These desperately short-sighted and stupid concert promoters and venue managers hide behind the appalling lie that the emphasis on electronic devices over printed material is environmentally friendly.  They believe that the precious metals taken from the earth to put in phone batteries, the generation of power to charge phones and to provide wi-fi services, and the rapid deterioration of the devices’ hardware through extensive use, is apparently better for our natural world than paper from sustainable resources, recycled and printed with natural ink. (I may be showing a bit of bias here but, hey, this is an online blog so, like all online materials, it presents a highly distorted vision of one person’s perception of reality.)  That may be their belief (all the evidence I have collected contradicts that in a big way), but the harm they are doing to both music and musicians is conveniently forgotten in the desire to appear sexy and cool.

The printed programme has a value far beyond merely telling us who is playing and what they are playing.  It is a tangible souvenir of an event, the very presence of which in the future helps us to remember that event.  One audience member bemoaned to me recently that, without a printed programme or leaflet, he had nothing to use to collect artists’ autographs – a scribbled name on a loose bit of paper has none of the precious preservative power of a concert programme with the same scribbled signature drawn across the signatory’s face. 
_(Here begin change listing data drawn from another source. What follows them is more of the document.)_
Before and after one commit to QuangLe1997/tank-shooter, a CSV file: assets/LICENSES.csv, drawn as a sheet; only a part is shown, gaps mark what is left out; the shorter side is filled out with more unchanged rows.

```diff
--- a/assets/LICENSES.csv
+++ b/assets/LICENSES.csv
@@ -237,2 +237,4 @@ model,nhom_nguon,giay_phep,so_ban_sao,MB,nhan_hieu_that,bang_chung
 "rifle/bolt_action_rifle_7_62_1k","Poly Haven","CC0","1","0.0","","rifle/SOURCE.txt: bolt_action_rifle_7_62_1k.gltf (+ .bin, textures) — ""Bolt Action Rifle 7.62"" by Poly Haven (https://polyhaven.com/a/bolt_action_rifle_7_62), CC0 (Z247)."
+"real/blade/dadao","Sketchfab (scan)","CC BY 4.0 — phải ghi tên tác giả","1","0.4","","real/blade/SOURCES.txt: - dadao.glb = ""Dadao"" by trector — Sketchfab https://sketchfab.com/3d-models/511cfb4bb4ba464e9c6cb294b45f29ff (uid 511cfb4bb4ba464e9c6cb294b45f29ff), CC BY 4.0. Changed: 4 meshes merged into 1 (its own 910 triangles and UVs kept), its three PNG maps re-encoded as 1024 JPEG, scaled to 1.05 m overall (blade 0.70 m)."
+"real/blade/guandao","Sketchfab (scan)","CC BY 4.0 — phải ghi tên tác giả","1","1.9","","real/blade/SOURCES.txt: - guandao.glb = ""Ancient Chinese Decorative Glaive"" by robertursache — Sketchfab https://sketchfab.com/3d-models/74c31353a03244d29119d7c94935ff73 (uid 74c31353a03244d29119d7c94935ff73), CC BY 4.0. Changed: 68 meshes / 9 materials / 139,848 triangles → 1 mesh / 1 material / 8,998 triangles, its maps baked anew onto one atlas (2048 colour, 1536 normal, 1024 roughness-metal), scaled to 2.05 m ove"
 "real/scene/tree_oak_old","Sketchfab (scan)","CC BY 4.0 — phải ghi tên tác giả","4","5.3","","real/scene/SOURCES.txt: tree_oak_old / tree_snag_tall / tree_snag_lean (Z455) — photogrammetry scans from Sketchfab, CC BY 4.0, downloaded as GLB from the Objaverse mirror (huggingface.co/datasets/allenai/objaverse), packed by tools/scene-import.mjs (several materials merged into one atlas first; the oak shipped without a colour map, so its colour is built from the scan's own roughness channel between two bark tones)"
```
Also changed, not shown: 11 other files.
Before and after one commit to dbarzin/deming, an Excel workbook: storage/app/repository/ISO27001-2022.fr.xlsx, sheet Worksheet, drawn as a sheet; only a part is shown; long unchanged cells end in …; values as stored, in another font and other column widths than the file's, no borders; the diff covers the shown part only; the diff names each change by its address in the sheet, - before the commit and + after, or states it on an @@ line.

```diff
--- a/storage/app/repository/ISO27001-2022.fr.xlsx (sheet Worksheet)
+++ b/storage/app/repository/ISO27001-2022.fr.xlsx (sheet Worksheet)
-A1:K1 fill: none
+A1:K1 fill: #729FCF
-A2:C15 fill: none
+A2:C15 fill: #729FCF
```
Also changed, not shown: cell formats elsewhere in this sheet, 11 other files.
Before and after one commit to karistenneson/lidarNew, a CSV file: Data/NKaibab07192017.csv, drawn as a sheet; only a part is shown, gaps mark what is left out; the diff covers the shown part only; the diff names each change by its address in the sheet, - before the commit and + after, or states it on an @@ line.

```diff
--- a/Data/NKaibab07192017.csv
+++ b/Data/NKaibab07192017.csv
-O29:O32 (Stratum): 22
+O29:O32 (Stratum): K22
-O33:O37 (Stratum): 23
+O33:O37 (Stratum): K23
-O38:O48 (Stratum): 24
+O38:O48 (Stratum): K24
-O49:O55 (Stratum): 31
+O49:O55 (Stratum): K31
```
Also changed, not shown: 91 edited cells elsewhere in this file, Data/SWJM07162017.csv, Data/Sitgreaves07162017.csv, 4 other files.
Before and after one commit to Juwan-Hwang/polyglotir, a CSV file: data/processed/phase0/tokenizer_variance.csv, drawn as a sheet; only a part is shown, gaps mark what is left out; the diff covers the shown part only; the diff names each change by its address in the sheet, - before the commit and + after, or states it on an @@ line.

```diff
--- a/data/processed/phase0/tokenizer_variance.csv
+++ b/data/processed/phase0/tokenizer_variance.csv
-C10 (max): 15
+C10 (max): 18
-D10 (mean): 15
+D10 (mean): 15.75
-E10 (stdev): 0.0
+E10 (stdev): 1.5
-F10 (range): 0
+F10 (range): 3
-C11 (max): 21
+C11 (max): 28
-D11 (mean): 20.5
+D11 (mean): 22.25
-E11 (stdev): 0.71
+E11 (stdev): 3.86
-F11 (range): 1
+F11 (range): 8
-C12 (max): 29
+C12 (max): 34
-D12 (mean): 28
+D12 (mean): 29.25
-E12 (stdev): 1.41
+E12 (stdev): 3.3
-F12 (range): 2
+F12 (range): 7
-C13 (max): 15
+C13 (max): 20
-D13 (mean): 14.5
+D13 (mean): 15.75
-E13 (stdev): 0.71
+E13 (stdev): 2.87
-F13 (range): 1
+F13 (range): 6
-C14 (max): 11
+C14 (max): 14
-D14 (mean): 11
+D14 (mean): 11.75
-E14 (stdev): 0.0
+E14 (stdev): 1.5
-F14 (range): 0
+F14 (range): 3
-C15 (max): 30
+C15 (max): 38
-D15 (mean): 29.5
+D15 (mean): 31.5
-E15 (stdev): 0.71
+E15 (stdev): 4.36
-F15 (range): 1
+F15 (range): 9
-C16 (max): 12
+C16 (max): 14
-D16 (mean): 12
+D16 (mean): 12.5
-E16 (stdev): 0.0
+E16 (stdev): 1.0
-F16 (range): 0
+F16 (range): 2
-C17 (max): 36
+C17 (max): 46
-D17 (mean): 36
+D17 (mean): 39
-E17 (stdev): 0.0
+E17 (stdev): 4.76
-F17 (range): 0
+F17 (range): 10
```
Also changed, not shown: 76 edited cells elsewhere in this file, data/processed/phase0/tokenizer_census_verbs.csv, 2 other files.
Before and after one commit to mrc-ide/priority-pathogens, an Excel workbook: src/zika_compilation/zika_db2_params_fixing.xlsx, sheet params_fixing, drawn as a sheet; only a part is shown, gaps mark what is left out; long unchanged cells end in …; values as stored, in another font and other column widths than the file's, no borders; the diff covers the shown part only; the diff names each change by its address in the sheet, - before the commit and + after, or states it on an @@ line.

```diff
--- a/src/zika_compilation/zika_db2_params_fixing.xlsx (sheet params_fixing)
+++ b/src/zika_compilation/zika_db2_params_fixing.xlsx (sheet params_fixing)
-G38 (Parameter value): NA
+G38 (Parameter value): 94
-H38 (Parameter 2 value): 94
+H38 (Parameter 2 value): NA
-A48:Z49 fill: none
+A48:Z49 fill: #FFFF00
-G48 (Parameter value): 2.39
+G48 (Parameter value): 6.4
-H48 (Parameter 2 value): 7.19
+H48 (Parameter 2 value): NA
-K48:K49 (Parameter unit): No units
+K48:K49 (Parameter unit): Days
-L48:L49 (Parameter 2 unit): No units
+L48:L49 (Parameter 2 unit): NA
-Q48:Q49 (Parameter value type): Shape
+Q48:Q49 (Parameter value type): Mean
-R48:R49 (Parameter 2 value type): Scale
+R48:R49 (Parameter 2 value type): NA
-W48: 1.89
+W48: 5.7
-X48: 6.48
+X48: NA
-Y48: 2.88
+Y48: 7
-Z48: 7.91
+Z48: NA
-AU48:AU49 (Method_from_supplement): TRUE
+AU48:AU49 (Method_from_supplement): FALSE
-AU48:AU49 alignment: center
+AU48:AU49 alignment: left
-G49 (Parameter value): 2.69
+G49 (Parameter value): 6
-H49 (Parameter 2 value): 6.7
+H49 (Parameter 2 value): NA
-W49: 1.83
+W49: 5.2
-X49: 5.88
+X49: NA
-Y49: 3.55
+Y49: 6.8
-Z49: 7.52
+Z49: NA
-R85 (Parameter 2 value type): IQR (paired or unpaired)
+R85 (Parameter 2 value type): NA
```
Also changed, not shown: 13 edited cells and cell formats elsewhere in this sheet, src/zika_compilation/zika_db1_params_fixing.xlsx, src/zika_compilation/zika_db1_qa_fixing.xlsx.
The printed material also provides tangible proof of an artist’s activity.  Students, trying to break out into the competitive work of concert giving, have no future ahead of them if they cannot provide documentary evidence of what they have done in the past.  Yes, they can (and should) make YouTube videos to send out; but that’s not enough, especially if everyone does it.  How can they show that they have performed this, that and the other piece at this, that and the other place?  A sheath of concert fliers and programme booklets is vivid physical evidence of a concert-giving career.  Online resources are not; anyone can easily and quickly concoct a false online presence, while to forge printed materials in the kind of numbers and quality needed to be convincing requires the sort of time, effort and money that only the most criminally corrupted mind would consider worthwhile.

Dispense with printed materials and you deny the audience their souvenir of what should have been a memorable occasion, and you deny the music student a chance to build their own future.  If audiences have nothing to hold on to and new musicians no way of presenting in physical form their past achievements on the concert platform, it won’t be long until live classical music is extinct.

This MUST NOT HAPPEN.  If you go to a concert where no programmes are available, where you are directed to an online resource, write in a say you won’t bother going again – the place clearly doesn’t care about its audience, and the musicians have no future ahead of them.

14 February 2018

Nothing Ever Really Fuses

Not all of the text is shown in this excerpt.